Analysts said the dollar could face further losses as a selling trend was taking hold, while the euro would continue rising after becoming resilient to economic and banking problems facing some countries on the euro zone periphery. "The safe bet is to keep selling the dollar, especially given reasonably supportive data from the euro," said Peter Frank, currency analyst at Societe Generale.
Data on Wednesday showed euro zone economic sentiment unexpectedly rose in September. Frank said the euro had developed a thick skin to banking and economic problems faced by Ireland, which have flared in past weeks. Unless problems arose in a major country, such as Spain, the future of the euro zone was unlikely to be threatened.
The House of Representatives is poised on Wednesday to pass legislation to pressure China to let its yuan currency rise more quickly, fanning the flames of a long-running dispute over trade and jobs. The House is expected to approve, with bipartisan support, a bill to treat China's exchange rate as a subsidy, opening the door to additional duties on Chinese goods entering the United States, some of which are already subject to special levies. But the measure must gain Senate approval and be signed into law by President Barack Obama -- by no means a sure bet.Reuters also has a factbox outlining the bill's key details. Some excitement, finally. "China Currency Coalition" Obama, would you dare veto the will of the American people? It seems the general hopelessness of America and the need to garner votes ahead of November may finally tip the balance in the favour of "action." Certainly, branding China's currency intervention an actionable subsidy would open the gate to a world of conflict as all sorts of interests petition the US government for remedies against China. While the Senate will not take up its counterpart bill S. 3134 until after the midterm elections and revenues gained from applying duties probably won't amount to much, there's no denying its potential to sour US-China ties.

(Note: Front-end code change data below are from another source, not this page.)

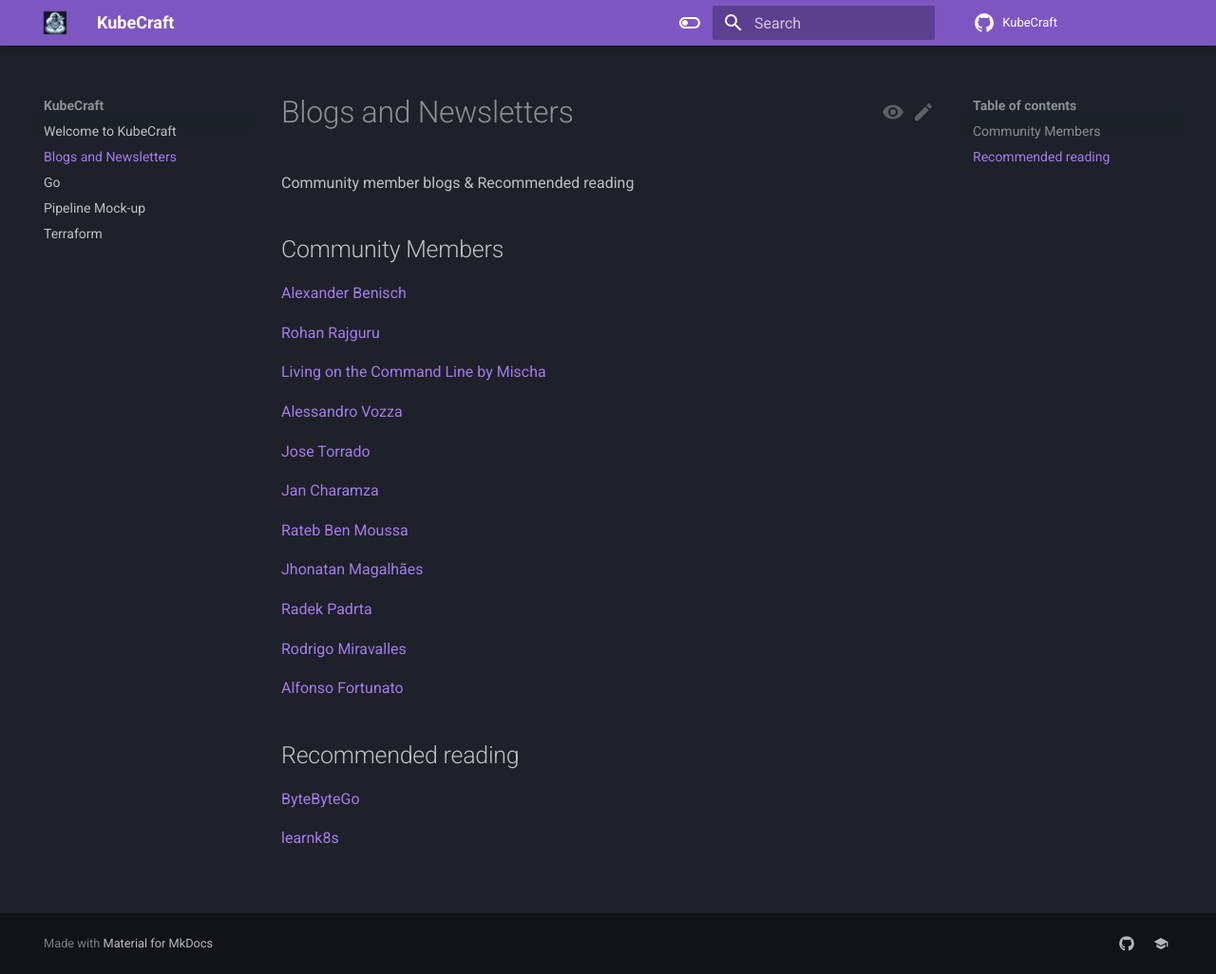
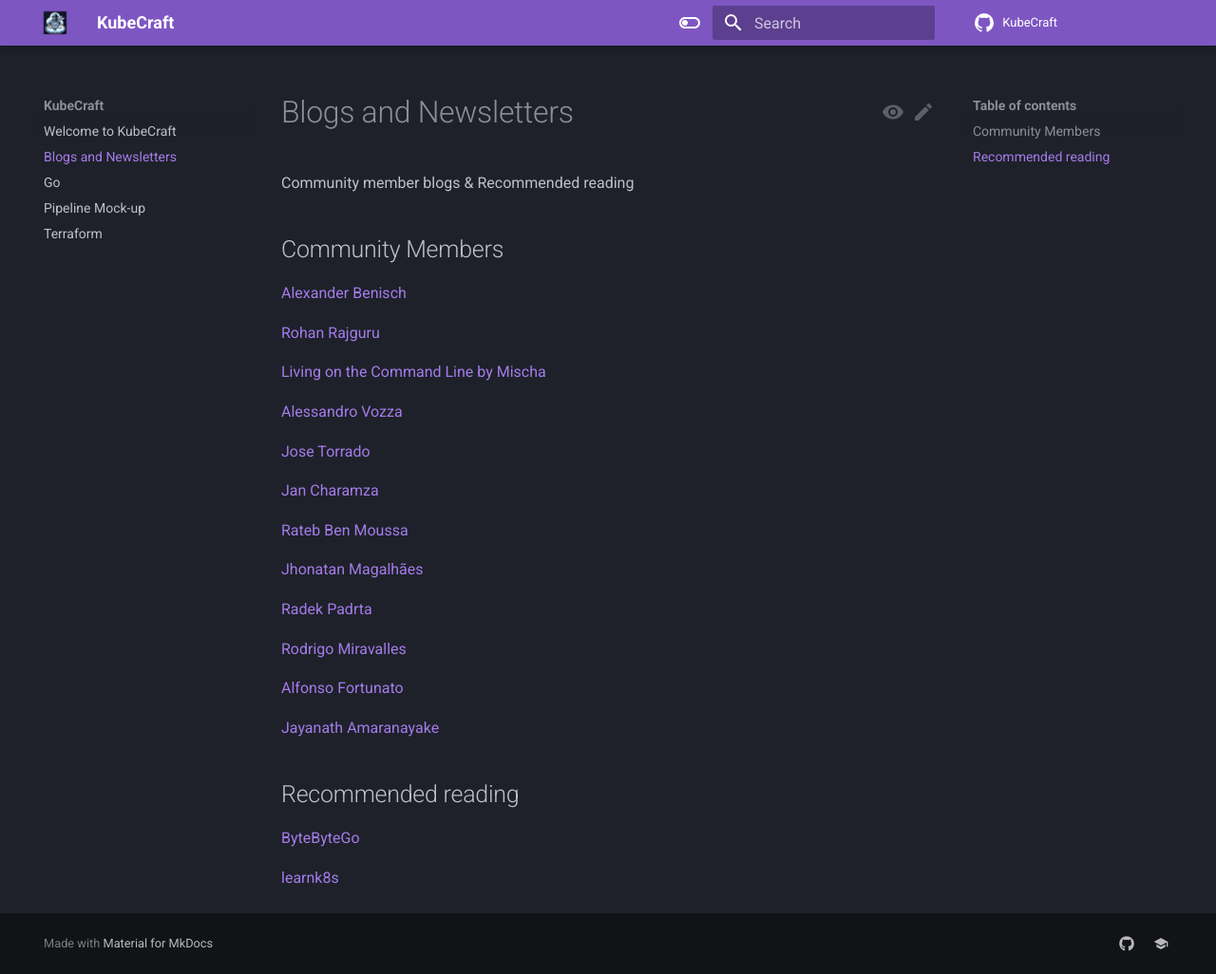
Before and after one commit to mischavandenburg/kubecraft, an MkDocs documentation site: the page built from docs/blogs.md, in a window 1280 px wide and 1026 px high. Shown: the whole window at 95% size. Built offline with MkDocs 1.6.1 and Material for MkDocs 9.7.7, drawn with Linux system fonts in a browser that asks for light colours; comment, search, counter and statistics services are not loaded.

Commit message:
Added blog of Jayanath Amaranayake
Few more words from Jay 👍

```diff
--- a/docs/blogs.md
+++ b/docs/blogs.md
@@ -26,6 +26,8 @@
 
 [Alfonso Fortunato](https://alfonsofortunato.com)
 
+[Jayanath Amaranayake](https://fewmorewords.com)
+
 ## Recommended reading
 
 [ByteByteGo](https://blog.bytebytego.com/)
```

If such legislation becomes law, expect China to take the US to the WTO--guaranteed--for starters.
U.S. lawmakers have long brandished the sword of trade retaliation for what they see as China's deliberate policy of undervaluing the yuan, which they say gives its exports an unfair edge in global markets, but have never sent the president any legislation to be signed into law.
Obama and Chinese Premier Wen Jiabao discussed China's currency and huge trade surplus with the United States during a meeting on the sidelines of the U.N. General Assembly last week, aides said, but declined to discuss the sensitive issues with reporters after the meeting.
Ahead of the vote, China's central bank reaffirmed its long standing pledge to increase the flexibility of the yuan and improve the way it manages the exchange rate. "We will further improve the yuan's exchange rate formation mechanism, let market supply and demand play a key role in its adjustment with reference to a basket of currencies and increase exchange rate flexibility," it said in a summary of the third-quarter meeting of its monetary policy committee.
The House move, little more than a month before U.S. congressional elections, is certain to further roil relations with Beijing, which resents the criticism and says it is its decision alone how fast to proceed with currency reforms.